_About this exercise:_
Up to the line containing "R[dstE] = valE, R[dstM]", nothing is kept; from that line through the end of the data below, output every line exactly.

_Material provided:_

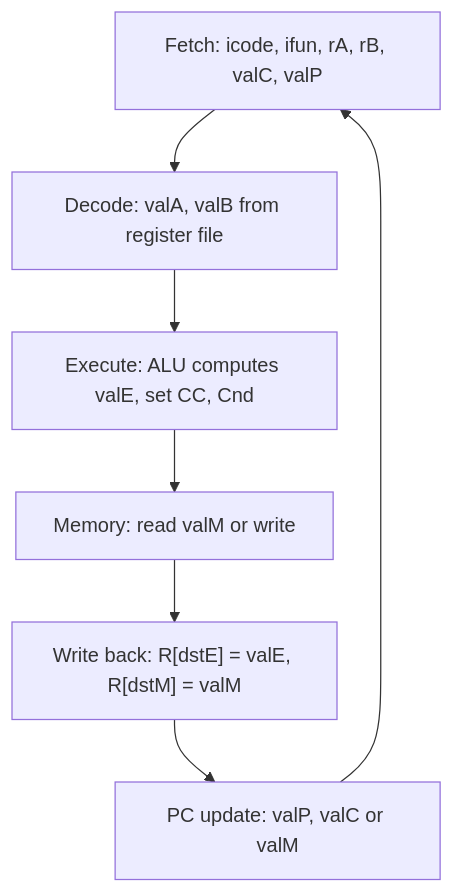
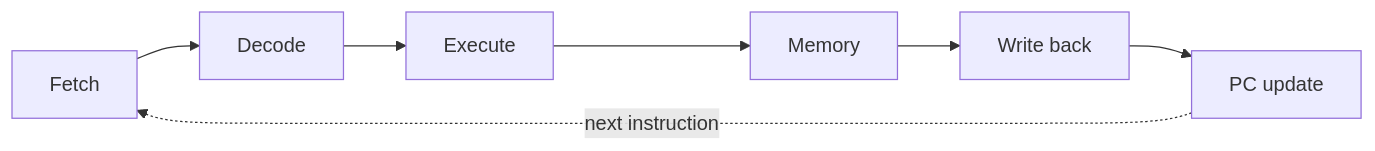
The first of 3 diagrams in src/csapp/lessons/12-seq.md (alvinnew100/grand-line-study-guide), drawn with Mermaid before and after one commit. The commit also changed other lines of this file and 47 other files, not shown here.

````diff
--- a/src/csapp/lessons/12-seq.md
+++ b/src/csapp/lessons/12-seq.md
@@ -18,9 +28,5 @@
 ```mermaid
-graph TB
-  F["Fetch: icode, ifun, rA, rB, valC, valP"] --> D["Decode: valA, valB from register file"]
-  D --> E["Execute: ALU computes valE, set CC, Cnd"]
-  E --> M["Memory: read valM or write"]
-  M --> W["Write back: R[dstE] = valE, R[dstM] = valM"]
-  W --> P["PC update: valP, valC or valM"]
-  P --> F
+flowchart LR
+    F[Fetch] --> D[Decode] --> E[Execute] --> M[Memory] --> W[Write back] --> P[PC update]
+    P -. next instruction .-> F
 ```
````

_Task solution:_
-  M --> W["Write back: R[dstE] = valE, R[dstM] = valM"]
-  W --> P["PC update: valP, valC or valM"]
-  P --> F
+flowchart LR
+    F[Fetch] --> D[Decode] --> E[Execute] --> M[Memory] --> W[Write back] --> P[PC update]
+    P -. next instruction .-> F
 ```
````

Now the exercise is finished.